On January 24, 2020 at 4:25 a.m., I was awoken by my garage door vibrating from the shock wave of an explosion, approximately 5 miles away. The explosion was from a manufacturing building that housed chemicals, in northwest Houston, Texas. Two plant workers and one local resident died later from their injuries.
Some homes near the facility were blasted off their foundations, whilst others had collapsed ceilings, shattered windows, and bent garage doors. Since then, the US has suffered other, similar explosions, some of which have also been deadly.
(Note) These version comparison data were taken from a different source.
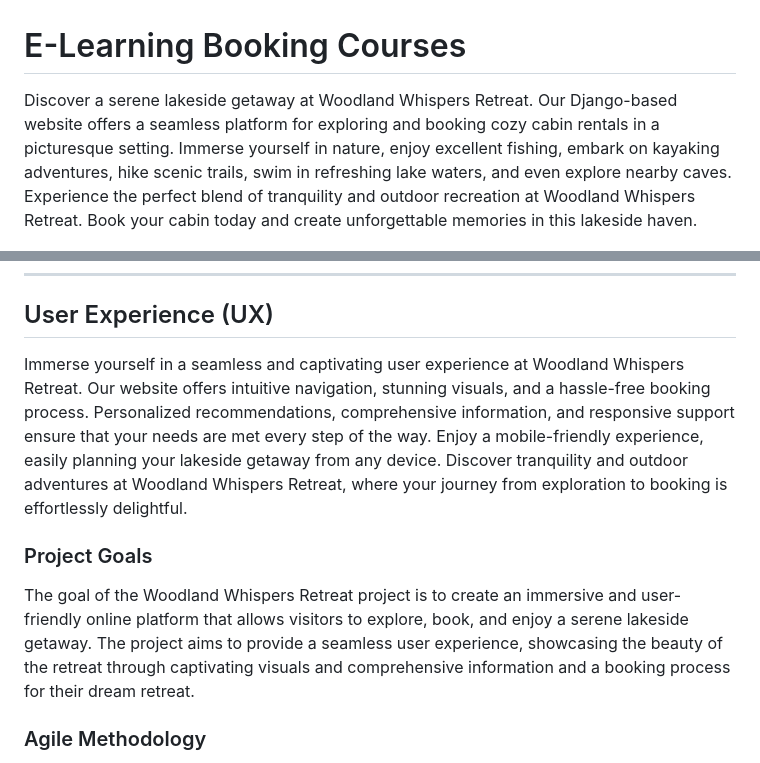
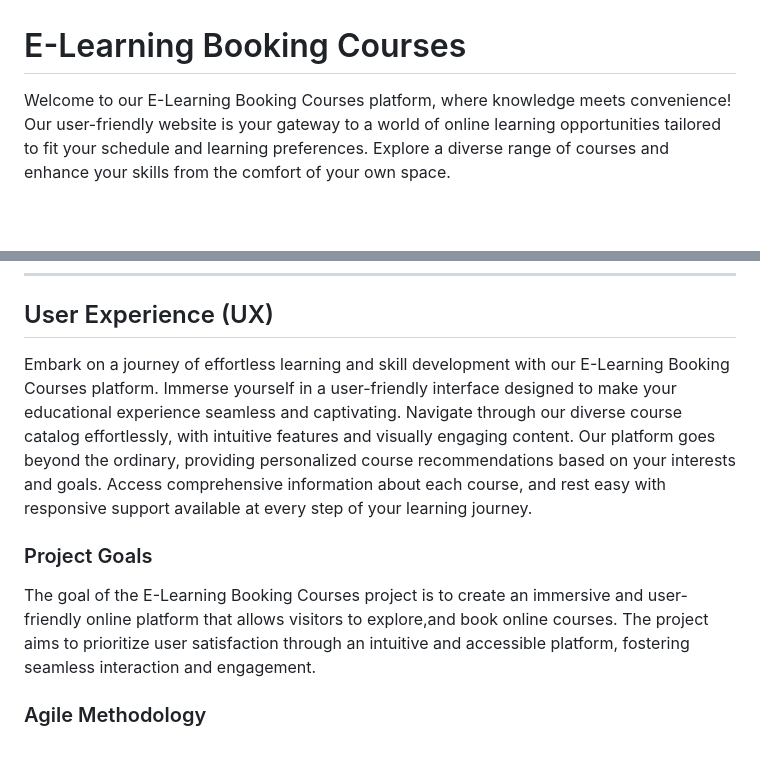
Before and after one commit to teman67/E-Learning-Booking-Courses-Project, a Markdown page: README.md, 2 parts joined by grey strips. GitHub-like rendering; blank space fills up the shorter version.

Commit message:
add information about the webpage in readme

```diff
--- a/README.md
+++ b/README.md
@@ -1,6 +1,6 @@
 # E-Learning Booking Courses
 
-Discover a serene lakeside getaway at Woodland Whispers Retreat. Our Django-based website offers a seamless platform for exploring and booking cozy cabin rentals in a picturesque setting. Immerse yourself in nature, enjoy excellent fishing, embark on kayaking adventures, hike scenic trails, swim in refreshing lake waters, and even explore nearby caves. Experience the perfect blend of tranquility and outdoor recreation at Woodland Whispers Retreat. Book your cabin today and create unforgettable memories in this lakeside haven.
+Welcome to our E-Learning Booking Courses platform, where knowledge meets convenience! Our user-friendly website is your gateway to a world of online learning opportunities tailored to fit your schedule and learning preferences. Explore a diverse range of courses and enhance your skills from the comfort of your own space.
 
 ![Home Screen](/readme/home.jpg)
 
@@ -60,11 +60,11 @@ Discover a serene lakeside getaway at Woodland Whispers Retreat. Our Django-base
 
 ## User Experience (UX)
 
-Immerse yourself in a seamless and captivating user experience at Woodland Whispers Retreat. Our website offers intuitive navigation, stunning visuals, and a hassle-free booking process. Personalized recommendations, comprehensive information, and responsive support ensure that your needs are met every step of the way. Enjoy a mobile-friendly experience, easily planning your lakeside getaway from any device. Discover tranquility and outdoor adventures at Woodland Whispers Retreat, where your journey from exploration to booking is effortlessly delightful.
+Embark on a journey of effortless learning and skill development with our E-Learning Booking Courses platform. Immerse yourself in a user-friendly interface designed to make your educational experience seamless and captivating. Navigate through our diverse course catalog effortlessly, with intuitive features and visually engaging content. Our platform goes beyond the ordinary, providing personalized course recommendations based on your interests and goals. Access comprehensive information about each course, and rest easy with responsive support available at every step of your learning journey.
 
 ### Project Goals
 
-The goal of the Woodland Whispers Retreat project is to create an immersive and user-friendly online platform that allows visitors to explore, book, and enjoy a serene lakeside getaway. The project aims to provide a seamless user experience, showcasing the beauty of the retreat through captivating visuals and comprehensive information and a booking process for their dream retreat.
+The goal of the E-Learning Booking Courses project is to create an immersive and user-friendly online platform that allows visitors to explore,and book online courses. The project aims to prioritize user satisfaction through an intuitive and accessible platform, fostering seamless interaction and engagement.
 
 ### Agile Methodology
 
```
For the last few years, it seems that there has been disproportionate amount of fires and explosions from industry throughout North America than some other parts in the world.
Most companies in downstream and midstream industries in explosive (classified) locations in the US follow the NEC (National Electrical Code) which is updated every three years. The 500-516 sections of the code relate to explosive locations; the rest applies to other electrical practices. The NFPA (National Fire Protection Association) is best known for its sponsorship of the NEC. Adopted, but not a federal law in all 50 states, NFPA 70/NEC is the benchmark for safe electrical design and installation in order to protect people and property from electrical hazards.
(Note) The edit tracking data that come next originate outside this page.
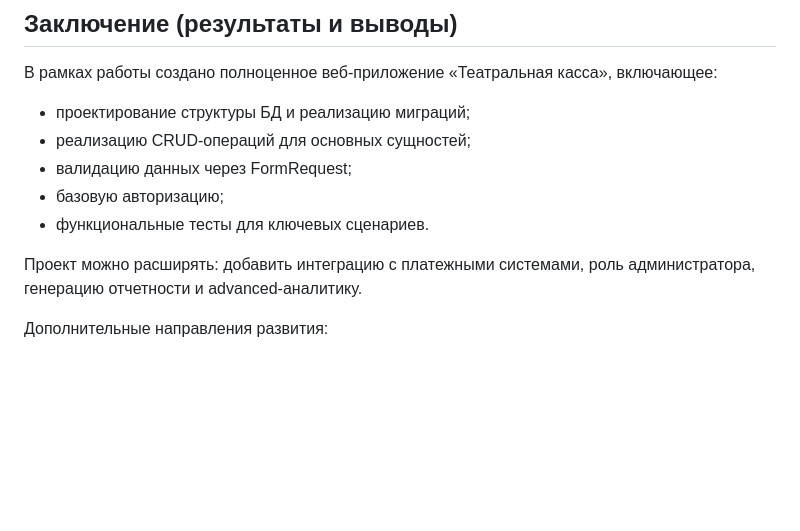
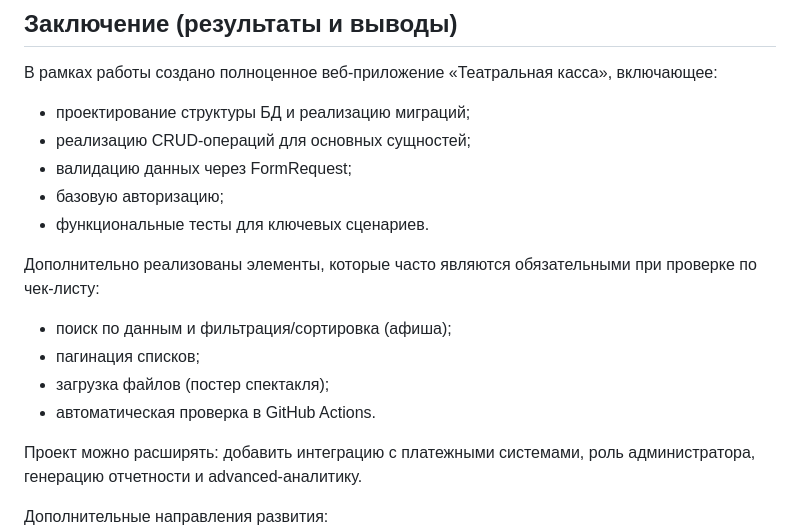
Before and after one commit to top-secret666/php, a Markdown page: theater_full/REPORT.md, the part around the change. GitHub-like rendering; blank space fills up the shorter version.

Commit message:
Report_conclusion_requirements_summary

```diff
--- a/theater_full/REPORT.md
+++ b/theater_full/REPORT.md
@@ -662,6 +662,12 @@ $show = Show::create($request->validated());
 - базовую авторизацию;
 - функциональные тесты для ключевых сценариев.
 
+Дополнительно реализованы элементы, которые часто являются обязательными при проверке по чек‑листу:
+- поиск по данным и фильтрация/сортировка (афиша);
+- пагинация списков;
+- загрузка файлов (постер спектакля);
+- автоматическая проверка в GitHub Actions.
+
 Проект можно расширять: добавить интеграцию с платежными системами, роль администратора, генерацию отчетности и advanced‑аналитику.
 
 Дополнительные направления развития:
```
The NEC 500 parts are used for classification purposes and categorises atmospheric explosion hazards into Class I (gas) Class II (dust) and Class III (fibers and flyings). NFPA 497 tables are also used for further information on gas properties. Two divisions are used to indicate the amount of risk in an explosive location. Division 1 is a location with a hazard likely under normal conditions and Division 2 is a location with a hazard under abnormal conditions. NEC 500 electrical and electronic equipment that are acceptable protection techniques for an installation in a Division 1 or Division 2 hazardous (classified) location include:
- Explosion proof Equipment (XP): like the Exd IEC 60079-01 concept, this protection technique is permitted for equipment in Class I, Division 1 or 2 locations.
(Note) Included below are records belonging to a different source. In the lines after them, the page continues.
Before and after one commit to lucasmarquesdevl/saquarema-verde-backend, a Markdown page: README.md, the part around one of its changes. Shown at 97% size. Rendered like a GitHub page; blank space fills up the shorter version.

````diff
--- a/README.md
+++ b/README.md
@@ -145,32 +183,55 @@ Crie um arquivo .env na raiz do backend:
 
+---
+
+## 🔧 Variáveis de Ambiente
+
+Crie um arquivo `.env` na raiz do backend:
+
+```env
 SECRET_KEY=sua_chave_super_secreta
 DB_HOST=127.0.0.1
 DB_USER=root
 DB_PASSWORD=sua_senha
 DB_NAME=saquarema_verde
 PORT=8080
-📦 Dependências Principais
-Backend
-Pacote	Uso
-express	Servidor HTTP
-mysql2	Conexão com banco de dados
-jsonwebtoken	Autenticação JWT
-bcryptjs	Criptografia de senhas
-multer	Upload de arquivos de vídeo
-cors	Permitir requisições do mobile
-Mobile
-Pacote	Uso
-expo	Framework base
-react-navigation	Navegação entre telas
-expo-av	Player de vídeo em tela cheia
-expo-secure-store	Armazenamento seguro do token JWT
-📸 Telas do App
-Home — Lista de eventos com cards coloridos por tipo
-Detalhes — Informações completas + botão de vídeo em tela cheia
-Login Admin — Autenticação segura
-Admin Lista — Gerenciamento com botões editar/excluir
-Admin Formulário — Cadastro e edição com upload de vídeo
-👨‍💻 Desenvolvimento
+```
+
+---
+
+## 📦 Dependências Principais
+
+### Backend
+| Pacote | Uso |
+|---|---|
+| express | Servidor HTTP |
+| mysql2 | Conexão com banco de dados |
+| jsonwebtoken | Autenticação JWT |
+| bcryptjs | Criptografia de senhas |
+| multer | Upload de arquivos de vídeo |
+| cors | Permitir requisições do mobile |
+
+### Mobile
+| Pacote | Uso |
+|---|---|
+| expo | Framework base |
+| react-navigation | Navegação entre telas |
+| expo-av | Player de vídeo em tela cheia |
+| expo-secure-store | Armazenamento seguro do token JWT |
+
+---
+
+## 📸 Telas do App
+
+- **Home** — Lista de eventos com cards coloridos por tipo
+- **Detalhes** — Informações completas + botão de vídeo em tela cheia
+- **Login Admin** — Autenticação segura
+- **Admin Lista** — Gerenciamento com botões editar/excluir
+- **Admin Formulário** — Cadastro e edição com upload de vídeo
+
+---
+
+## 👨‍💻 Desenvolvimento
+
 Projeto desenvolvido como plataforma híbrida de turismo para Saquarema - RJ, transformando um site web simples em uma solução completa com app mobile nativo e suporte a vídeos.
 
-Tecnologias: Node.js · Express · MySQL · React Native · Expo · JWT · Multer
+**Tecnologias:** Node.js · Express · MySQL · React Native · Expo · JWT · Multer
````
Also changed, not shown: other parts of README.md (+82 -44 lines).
- Purged and Pressurised: permitted for equipment in any hazardous (classified) location for which it is identified.
- Intrinsic Safety (IS): permitted for equipment in Class I, Division 1 or 2; or Class II, Division 1 or 2; or Class III, Division 1 or 2 locations.
- Non-incendive (NI): permitted for equipment in Class I, Division 2; Class II, Division 2; or Class III, Division 1 or 2 locations.
- Hermetically Sealed: permitted for equipment in Class I, Division 2; Class II, Division 2; or Class III, Division 1 or 2 locations.
NEC 500 is more focused on the design and installation of the equipment listed above than its maintenance and inspection. A common assumption often is if the design and installation have been performed correctly and passed the end user, sometimes with the agreement by of an AHR (Authority Having Jurisdiction), the equipment is deemed acceptable for its lifetime.
From my experience, I would suggest that the lack of rigorous and consistent maintenance and inspections is contributing to an increase in accidents in hazardous locations. Chapter 5 of NEC requires equipment to be constructed and installed in such a way to ensure safe performance under conditions of proper use and maintenance. A separate document, NFPA 70B, the Recommended Practice for Electrical Equipment Maintenance 2019, is sometimes referred to, but the document lacks dedicated inspection tables and detailed guidance.
At present, formal procedures and requirements for hazardous location inspections have not been officially adopted by NEC 500 users in the downstream and midstream industries with explosive (classified) locations. Software is available that notes and records the exact NEC 500 inspection requirements which can address these inconsistencies. By adopting more rigorous and consistent inspection criteria and improving US-based training and competency, I believe that the engineering loop for NEC 500 Ex installation-maintenance-inspections can be closed. This would go a considerable way in mitigating the risk of explosions in the future.